- _Task to complete_:
The listing below begins with the first line you should copy; stop after the line containing "docs: Phase 4", and drop every picture.

- _Entries provided_:
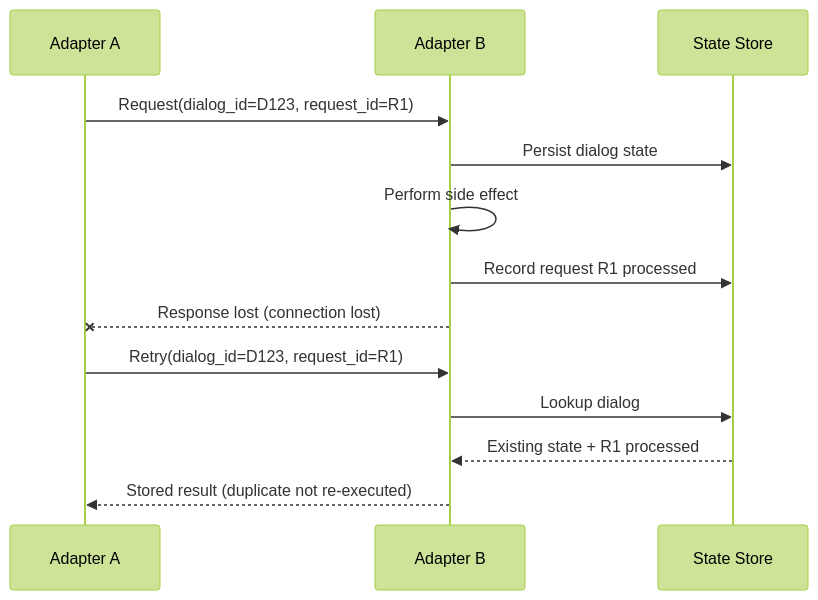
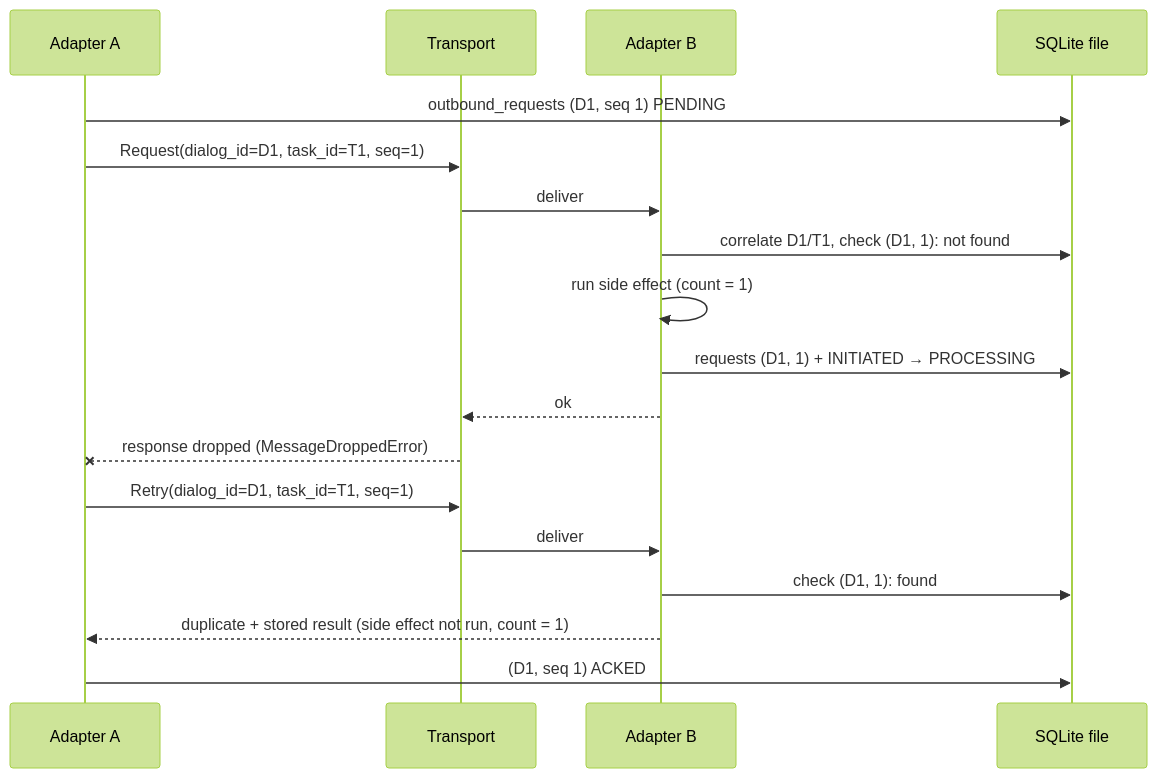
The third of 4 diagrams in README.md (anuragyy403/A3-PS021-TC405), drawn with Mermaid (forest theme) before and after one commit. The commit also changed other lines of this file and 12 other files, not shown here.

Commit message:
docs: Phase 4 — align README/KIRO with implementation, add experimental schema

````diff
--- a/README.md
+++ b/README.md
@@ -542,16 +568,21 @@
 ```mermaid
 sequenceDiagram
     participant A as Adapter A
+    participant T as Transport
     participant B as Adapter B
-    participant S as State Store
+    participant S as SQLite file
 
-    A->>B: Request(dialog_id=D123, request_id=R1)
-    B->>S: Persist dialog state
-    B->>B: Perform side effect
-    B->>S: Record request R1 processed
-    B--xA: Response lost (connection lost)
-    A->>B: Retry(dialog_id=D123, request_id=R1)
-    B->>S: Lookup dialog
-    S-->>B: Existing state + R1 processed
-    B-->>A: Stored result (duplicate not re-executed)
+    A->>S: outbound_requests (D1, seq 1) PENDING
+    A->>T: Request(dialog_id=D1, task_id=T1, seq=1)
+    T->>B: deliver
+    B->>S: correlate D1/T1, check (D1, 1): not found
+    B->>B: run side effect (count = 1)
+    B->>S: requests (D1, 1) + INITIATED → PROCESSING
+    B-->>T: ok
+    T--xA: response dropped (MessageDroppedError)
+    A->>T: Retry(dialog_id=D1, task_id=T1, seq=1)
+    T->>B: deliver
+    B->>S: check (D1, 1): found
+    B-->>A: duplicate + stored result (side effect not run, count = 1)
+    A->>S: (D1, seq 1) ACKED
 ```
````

- _Solution for this problem_:
The third of 4 diagrams in README.md (anuragyy403/A3-PS021-TC405), drawn with Mermaid (forest theme) before and after one commit. The commit also changed other lines of this file and 12 other files, not shown here.

Commit message:
docs: Phase 4 — align README/KIRO with implementation, add experimental schema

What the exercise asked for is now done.